Everyone’s experience is different. Anyone experiencing a concussion or TBI has a different story, different outlook on life, and different symptoms, their experience of EPIC Treatment is going to be different as well. With that said, here’s my experience. I was injured 17 years before I received treatment, and you can read more about how I got my injury in another post here if you are interested. Hopefully, my story validates some of your experience, gives hope, and provides direction. To begin with, I was surprised my schedule wasn’t more packed with activities. I questioned if this would work. I received over 25 hours of treatment during the week when I was expecting a 40 hour week. By the end of the week, I appreciated that I didn’t have a 40-hour schedule because I don’t think my brain could have handled it. Day One: I walked into the office on Monday morning. I was handed the check-in questionnaire. I filled out the Post Concussion Symptom Scale (PCSS) check-in and check-out questionnaire each day of treatment. CFX uses the questionnaires to monitor symptoms throughout the week, and is used as a measurement in their research. As I sat down to complete the simple form, I started to cry. I’m not against crying, but it takes a lot to push me to tears. I wasn’t sure what was going on. I called my husband. He said a quick “Focus, give it your best, and I love you.” Then I met Porter. Porter is one of the Patient Care Coordinators and I really felt support from him while I was at Cognitive FX. I didn’t have any idea what to expect. I was nervous. He gave me a tour, and we got started. *Sometimes you might also have an fNCI on your first day. I got my first scan done before I started treatment for my brain injury.

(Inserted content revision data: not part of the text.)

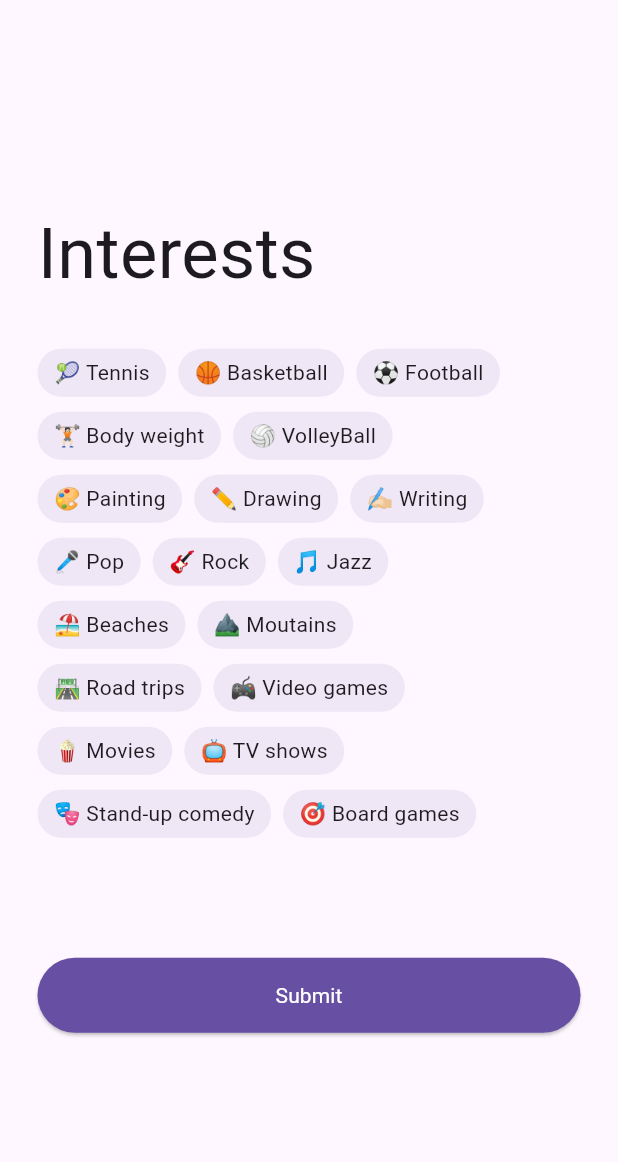
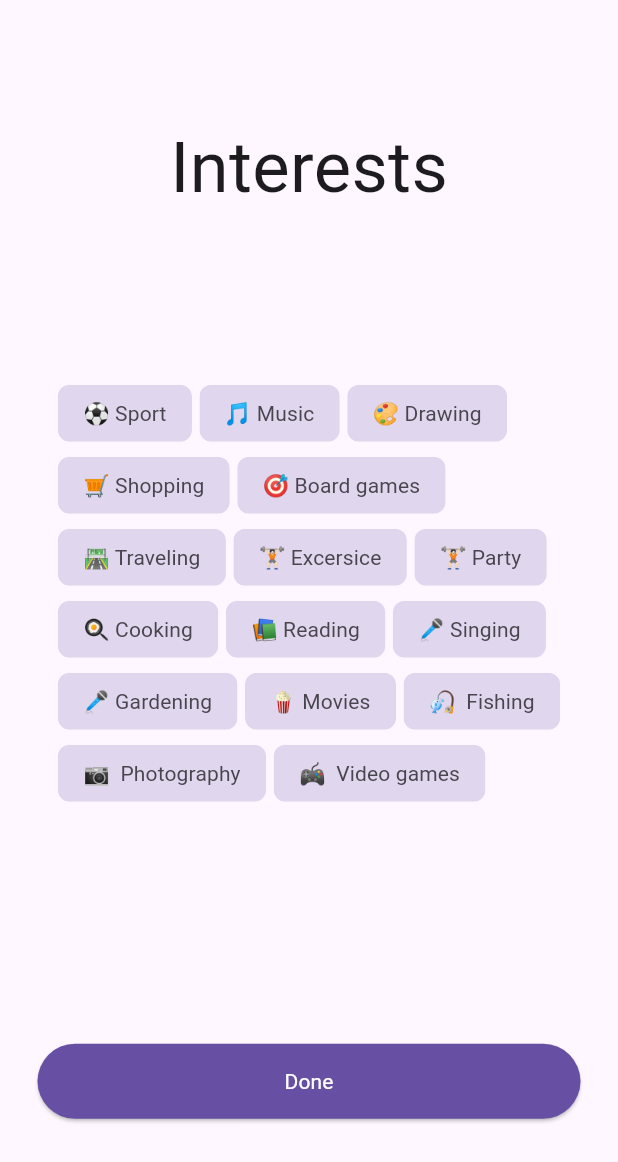
Before and after one commit to Nattapat-is-my-name/TungTee, a Flutter app: the PersonaPage screen opened directly, on a phone screen of 412 x 824 dp. Shown: the top 1162 px of the screen. Run offline on Flutter 3.47's test engine with Material 2 defaults, Android fonts, the phone set to English and light mode, and no system bars; our stand-ins replace cloud_firestore, firebase_auth, firebase_core, google_sign_in; accounts and stored records are empty.

Commit message:
optimise about persona page

```diff
--- a/lib/Pages/persona.dart
+++ b/lib/Pages/persona.dart
@@ -1,8 +1,8 @@
 import 'package:flutter/material.dart';
-import 'package:provider/provider.dart';
 import 'package:tungtee/Constants/colors.dart';
-import 'package:tungtee/Models/persona_model.dart';
-import 'package:tungtee/Provider/persona_provider.dart';
+import 'package:tungtee/Pages/home.dart';
+import 'package:tungtee/Pages/welcome.dart';
+import 'package:tungtee/Widgets/interest.dart';
 
 class PersonaPage extends StatelessWidget {
   const PersonaPage({super.key});
@@ -14,14 +14,14 @@ class PersonaPage extends StatelessWidget {
         child: Container(
           margin: const EdgeInsets.all(25),
           child: Column(
-            crossAxisAlignment: CrossAxisAlignment.start,
-            mainAxisAlignment: MainAxisAlignment.center,
+            crossAxisAlignment: CrossAxisAlignment.center,
+            mainAxisAlignment: MainAxisAlignment.spaceAround,
             children: const [
               Text(
                 "Interests",
                 style: TextStyle(fontSize: 47, fontWeight: FontWeight.w500),
               ),
-              Myform(),
+              MyList(),
               MyButton()
             ],
           ),
@@ -31,142 +31,35 @@ class PersonaPage extends StatelessWidget {
   }
 }
 
-class Myform extends StatefulWidget {
-  const Myform({super.key});
+class MyList extends StatefulWidget {
+  const MyList({super.key});
 
   @override
-  State<Myform> createState() => _MyformState();
+  State<MyList> createState() => _MyListState();
 }
 
-class _MyformState extends State<Myform> {
+class _MyListState extends State<MyList> {
   @override
   Widget build(BuildContext context) {
-    return Column(
-      children: [
-        Container(
-            margin: const EdgeInsets.fromLTRB(0, 30, 0, 30),
-            child: Column(
-              children: [
-                Row(
-                  children: const [
-                    Interest(title: "🎾 Tennis"),
-                    Interest(title: "🏀 Basketball"),
-                    Interest(title: "⚽️ Football")
-                  ],
-                ),
-                const SizedBox(
-                  height: 10,
-                ),
-                Row(
-                  children: const [
-                    Interest(title: "🏋🏻 Body weight"),
-                    Interest(title: "🏐 VolleyBall"),
-                  ],
-                ),
-                const SizedBox(
-                  height: 10,
-                ),
-                Row(
-                  children: const [
-                    Interest(title: "🎨 Painting"),
-                    Interest(title: "✏️ Drawing"),
-                    Interest(title: "✍🏻 Writing")
-                  ],
-                ),
-                const SizedBox(
-                  height: 10,
-                ),
-                Row(
-                  children: const [
-                    Interest(title: "🎤 Pop"),
-                    Interest(title: "🎸 Rock"),
-                    Interest(title: "🎵 Jazz"),
-                  ],
-                ),
-                const SizedBox(
-                  height: 10,
-                ),
-                Row(
-                  children: const [
-                    Interest(title: "🏖️ Beaches"),
-                    Interest(title: "⛰️ Moutains"),
-                  ],
-                ),
-                const SizedBox(
-                  height: 10,
-                ),
-                Row(
-                  children: const [
-                    Interest(title: "🛣️ Road trips"),
-                    Interest(title: "🎮 Video games"),
-                  ],
-                ),
-                const SizedBox(
-                  height: 10,
-                ),
-                Row(
-                  children: const [
-                    Interest(title: "🍿 Movies"),
-                    Interest(title: "📺 TV shows"),
-                  ],
-                ),
-                const SizedBox(
-                  height: 10,
-                ),
-                Row(
-                  children: const [
-                    Interest(title: "🎭 Stand-up comedy"),
-                    Interest(title: "🎯 Board games"),
-                  ],
-                ),
-              ],
-            ))
-      ],
-    );
-  }
-}
-
-class Interest extends StatefulWidget {
-  const Interest({Key? key, required this.title}) : super(key: key);
-  final String title;
-  @override
-  State<Interest> createState() => _InterestState();
-}
-
-class _InterestState extends State<Interest> {
-  //state
-  bool _selected = false;
-  @override
-  Widget build(BuildContext context) {
-    return Row(
-      children: [
-        GestureDetector(
-          onTap: () {
-            setState(() {
-              _selected = !_selected;
-            });
-            PersonaModel result = PersonaModel(title: widget.title);
-
-            var provider = Provider.of<PersonaProvider>(context, listen: false);
-            if (_selected) {
-              provider.addPersona(result);
-            } else {
-              provider.deletePersona(result.title);
-            }
-          },
-          child: Container(
-            decoration: BoxDecoration(
-                borderRadius: BorderRadius.circular(20),
-                color: const Color.fromRGBO(103, 80, 164, 0.1),
-                border: Border.all(
-                    color: _selected
-                        ? const Color.fromRGBO(103, 80, 164, 1)
-                        : Colors.transparent)),
-            padding: const EdgeInsets.fromLTRB(10, 5, 10, 5),
-            margin: const EdgeInsets.fromLTRB(0, 0, 8, 0),
-            child: Text(widget.title),
-          ),
-        )
+    return Wrap(
+      spacing: 5,
+      children: const [
+        Interest(title: "⚽️ Sport"),
+        Interest(title: "🎵 Music"),
+        Interest(title: "🎨 Drawing"),
+        Interest(title: "🛒 Shopping"),
+        Interest(title: "🎯 Board games"),
+        Interest(title: "🛣️ Traveling"),
+        Interest(title: "🏋🏻 Excersice"),
+        Interest(title: "🏋🏻 Party"),
+        Interest(title: "🍳 Cooking"),
+        Interest(title: "📚 Reading"),
+        Interest(title: "🎤 Singing"),
+        Interest(title: "🎤 Gardening"),
+        Interest(title: "🍿 Movies"),
+        Interest(title: "🎣  Fishing"),
+        Interest(title: "📷  Photography"),
+        Interest(title: "🎮  Video games"),
       ],
     );
   }
@@ -181,9 +74,8 @@ class MyButton extends StatelessWidget {
       padding: const EdgeInsets.fromLTRB(0, 50, 0, 0),
       child: ElevatedButton(
         onPressed: () {
-          ScaffoldMessenger.of(context).showSnackBar(
-            const SnackBar(content: Text('Processing Data')),
-          );
+          Navigator.pushReplacement(context,
+              MaterialPageRoute(builder: (context) => const HomePage()));
         },
         style: ElevatedButton.styleFrom(
             backgroundColor: primaryColor.shade900,
@@ -191,7 +83,7 @@ class MyButton extends StatelessWidget {
             shape: RoundedRectangleBorder(
                 borderRadius: BorderRadius.circular(50))),
         child: const Text(
-          'Submit',
+          'Done',
           style: TextStyle(color: Colors.white),
         ),
       ),
--- a/lib/Provider/persona_provider.dart
+++ b/lib/Provider/persona_provider.dart
@@ -1,21 +1,16 @@
 import 'package:flutter/material.dart';
-import 'package:tungtee/Models/persona_model.dart';
 
 class PersonaProvider with ChangeNotifier {
-  List<PersonaModel> persona = [
-    PersonaModel(title: "🏈 Soccer"),
-    PersonaModel(title: "🏀 Basketball"),
-    PersonaModel(title: "⚽️ Football"),
-  ];
-  List<PersonaModel> getPersona() {
+  List<String> persona = [];
+  List<String> getPersona() {
     return persona;
   }
 
-  void addPersona(PersonaModel persona) {
+  void addPersona(String persona) {
     this.persona.add(persona);
   }
 
   void deletePersona(String text) {
-    persona.removeWhere((element) => element.title == text);
+    persona.removeWhere((element) => element == text);
   }
 }
--- /dev/null
+++ b/lib/Widgets/interest.dart
@@ -0,0 +1,38 @@
+import 'package:flutter/material.dart';
+import 'package:provider/provider.dart';
+import 'package:tungtee/Constants/colors.dart';
+
+import '../Provider/persona_provider.dart';
+
+class Interest extends StatefulWidget {
+  const Interest({Key? key, required this.title}) : super(key: key);
+  final String title;
+  @override
+  State<Interest> createState() => _InterestState();
+}
+
+class _InterestState extends State<Interest> {
+  bool _selected = false;
+  @override
+  Widget build(BuildContext context) {
+    return GestureDetector(
+      onTap: () {
+        setState(() {
+          _selected = !_selected;
+        });
+        var provider = Provider.of<PersonaProvider>(context, listen: false);
+        if (_selected) {
+          provider.addPersona(widget.title);
+        } else {
+          provider.deletePersona(widget.title);
+        }
+      },
+      child: Chip(
+          backgroundColor: primaryColor.shade100,
+          side: BorderSide(
+            color: (_selected) ? primaryColor.shade900 : Colors.transparent,
+          ),
+          label: Text(widget.title)),
+    );
+  }
+}
--- a/lib/main.dart
+++ b/lib/main.dart
@@ -1,12 +1,8 @@
 import 'package:firebase_core/firebase_core.dart';
 import 'package:flutter/material.dart';
 import 'package:provider/provider.dart';
-import 'package:tungtee/Pages/auth_control.dart';
-import 'package:tungtee/Pages/home.dart';
-import 'package:tungtee/Pages/login.dart';
 import 'package:tungtee/Pages/persona.dart';
 import 'package:tungtee/Pages/welcome.dart';
-import 'package:tungtee/navigation/tabbar.dart';
 import 'package:tungtee/Provider/persona_provider.dart';
 import 'firebase_options.dart';
 
--- a/lib/models/persona_model.dart
+++ /dev/null
@@ -1,5 +0,0 @@
-class PersonaModel {
-  String title;
-
-  PersonaModel({required this.title});
-}
```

I was in an auto accident on January 2, 2001. I received a severe TBI, broke my back, pelvis, jaw, ribs, and pretty much every bone in my body. I was grateful to be alive, but after a few years I had accepted the fact that I was going to be deficient for the rest of my life.
Discover a new level of understanding around concussions and how these injuries impact the lives of victims and their loved ones.
When I first was recovering, I felt like I couldn’t find words to write about my experience. I couldn’t explain either written or vocally how I was feeling or what I was going through. Over time, writing became something that helped me learn how to gather my thoughts and express myself. I focused more on the act of writing something down rather than if it was written perfectly or exactly accurate. Continually writing helped me find ways to get better at it.